Body Temp Regulation Issues: with low body fat, I get cold very easily. I have had to wear my wet suit in the heated outdoor pool in Los Angeles, I get goose bumps after I eat because all of my blood flow goes to my stomach, and I suffered pretty severe hypothermia at a triathlon in March 2014.

THANKFULLY, with a trip to the doctor, I found all of this out and that I needed to reverse it immediately. That was about 9 months ago. I gained 2 lbs for my marathon in February but then dropped back down 5 - 6 lbs when I was cross training from my stress fracture injury.

So I needed a nutritionist, but not any old one would do. Enter Rasa Troup. In addition to supporting Team USA Minnesota athletes, she also works with athletes at the University of Minnesota. She has a fantastic steeplechase career under her belt and now is doing a phenomenal job as a nutritionist.

After going over my health issues, my training load, and my eating habits, she set out to change my ways.

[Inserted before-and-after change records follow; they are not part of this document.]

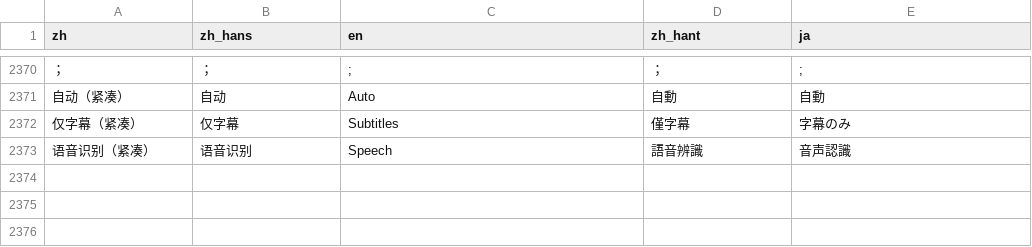
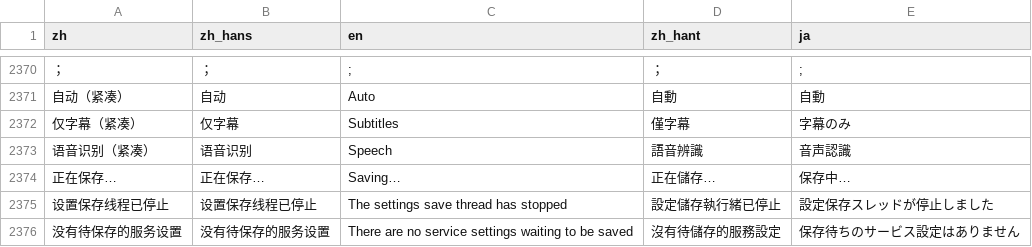
Before and after one commit to 3ae3ae/notepipe, a TSV file: i18n/catalog.tsv, drawn as a sheet; only a part is shown, gaps mark what is left out; the diff names each change by its address in the sheet, - before the commit and + after, or states it on an @@ line.

Commit message:
desktop: confirm service saves and recover failures

```diff
--- a/i18n/catalog.tsv
+++ b/i18n/catalog.tsv
+row 2374: 正在保存… | 正在保存… | Saving… | 正在儲存… | 保存中…
+row 2375: 设置保存线程已停止 | 设置保存线程已停止 | The settings save thread has stopped | 設定儲存執行緒已停止 | 設定保存スレッドが停止しました
+row 2376: 没有待保存的服务设置 | 没有待保存的服务设置 | There are no service settings waiting to be saved | 沒有待儲存的服務設定 | 保存待ちのサービス設定はありません
```
Also changed, not shown: 4 other files.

We Skype once a week, and in each session she teaches me a bit about the balance that I need. Step by step, we've been adding meals, foods, and volume into my diet. She says we have to "train my GI tract" to be able to hold more food and teach my body the new state in which I will be functioning and training. She is helping me avoid calorie counting, and instead gave me a general guideline so I can guestimate and substitute different foods in my meals. The first goal: 3 snacks roughly 400-500 calories, 3 meals roughly 700 calories.

We started with snacks, making sure I eat 6 times a day. Then we started increasing my meals. Instead of a 1/2 cup of oats and 1 tablespoon of nut butter (cashew butter rocks, you should really try it) with two scrambled eggs, I am now eating 1 full cup of oats with the nut butter, added dried fruits, and the eggs have soy cheese added too! Just a ton of food to then have to eat again two hours later. But, like she was telling me, it’s about training my body to know the volume of food to start getting used to. Next up is lunch! I’m making sure my meals are balanced and I’m getting enough carbohydrate sources. I sternly believe in keeping veggies as a staple in my diet, but for now, to gain body fat and weight to make my organs happy and healthy again, I need to increase the grains in my diet. She has me keep a food journal, where I take pictures and write down what is in every meals. I send them to her and they help us figure out what I am lacking, needs improvement, etc.

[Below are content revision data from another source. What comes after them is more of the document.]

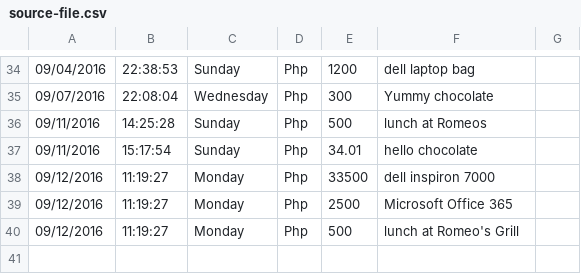
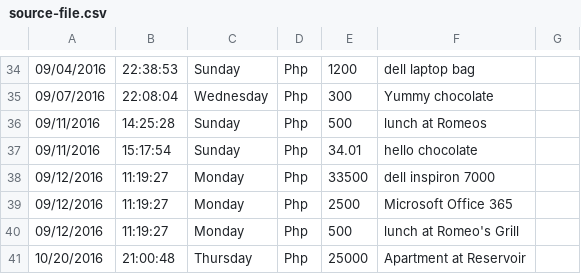
Before and after one commit to jaconstantin/ExpenseTrackerProject, a CSV file: src/source-file.csv, drawn as a sheet; only a part is shown, gaps mark what is left out; the diff names each change by its address in the sheet, - before the commit and + after, or states it on an @@ line.

```diff
--- a/src/source-file.csv
+++ b/src/source-file.csv
+row 41: 10/20/2016 | 21:00:48 | Thursday | Php | 25000 | Apartment at Reservoir
```
Also changed, not shown: 3 other files.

I have been working with Rasa now for about three weeks, so what have I noticed:

I am rarely ever "stomach-grouping" hungry: Before beginning with Rasa, I (and my mother who dealed with my grumpy, hungry mood swings) found myself feeling absolutely famished when I approached my next meal. I would often try and hold out for a meal rather than snacking which left me feeling crummy. Now I hardly ever find myself hungry and instead have to keep track of the time to make sure im spacing out all of my feedings so that I have a constant flow of nutrients.

I am sleeping well: only waking up once a night!

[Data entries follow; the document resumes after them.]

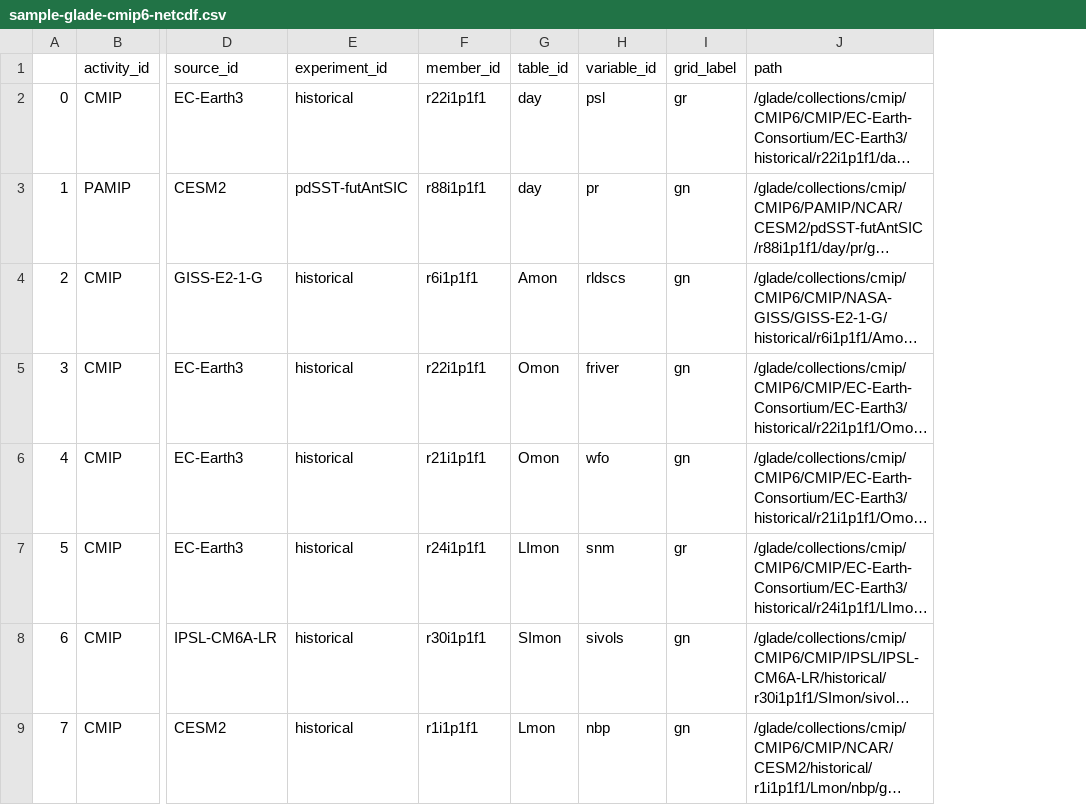
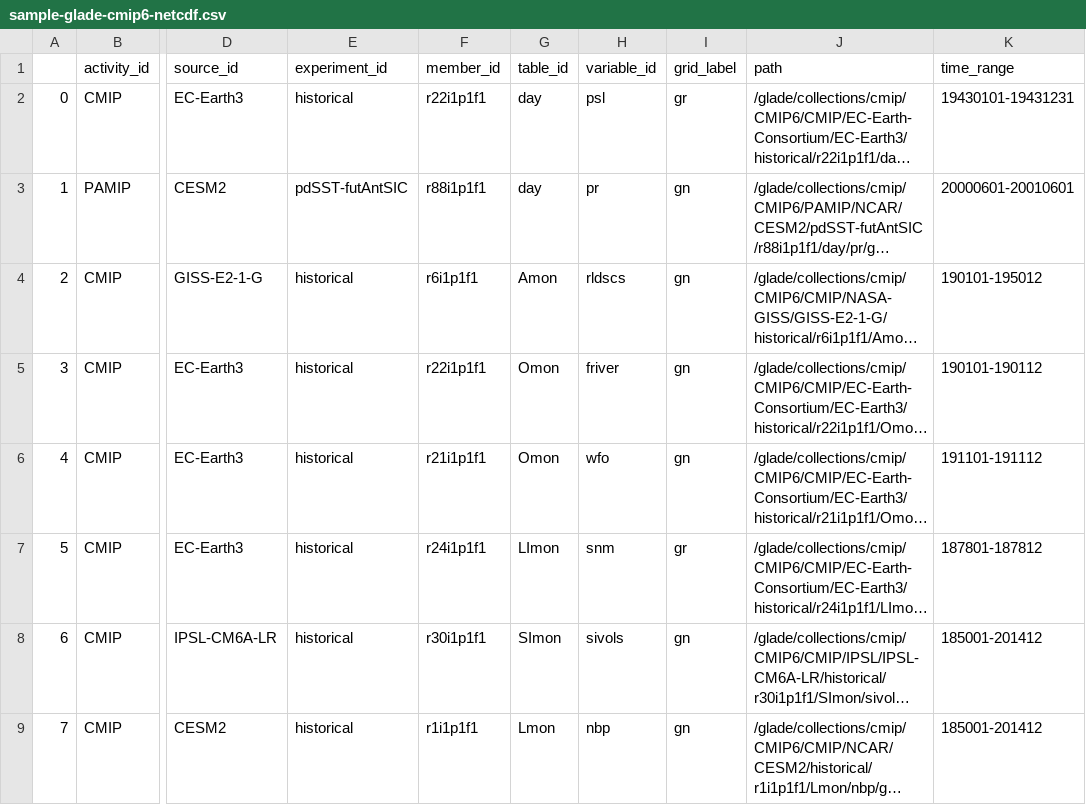
Before and after one commit to NCAR/esm-collection-spec, a CSV file: collection-spec/examples/sample-glade-cmip6-netcdf.csv, drawn as a sheet; only a part is shown, gaps mark what is left out; long unchanged cells end in …; the diff names each change by its address in the sheet, - before the commit and + after, or states it on an @@ line.

Commit message:
aggregators added; time_range added

```diff
--- a/collection-spec/examples/sample-glade-cmip6-netcdf.csv
+++ b/collection-spec/examples/sample-glade-cmip6-netcdf.csv
+column K (time_range), rows 2-9: 19430101-19431231 | 20000601-20010601 | 190101-195012 | 190101-190112 | 191101-191112 | 187801-187812 | 185001-201412 | 185001-201412
```
Also changed, not shown: 1 other file.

I am recovering better: able to do multiple workout days in a row and feeling much peppier.

My workouts are going awesomely: I ran some great mile repeats earlier this week, faster than I have ever run them before. I am able to see my fitness improving and feeling like I don't have to put in quite as much effort.

Eating a lot is hard: everyone I talk to finds it silly that I have the issue of not being able to eat enough. At my lunch breaks at work, I have fifteen minutes to SHOVEL food into my mouth, and I'm still not getting enough. The societal issue of eating too much and wanting to eat less is the complete opposite for my situation. I am in a constant state of chewing and explaining to people that yes I do need to eat that giant plate of food, and no I will not end up looking like the chubby security guard. Instead I will be a better runner and healthier human being.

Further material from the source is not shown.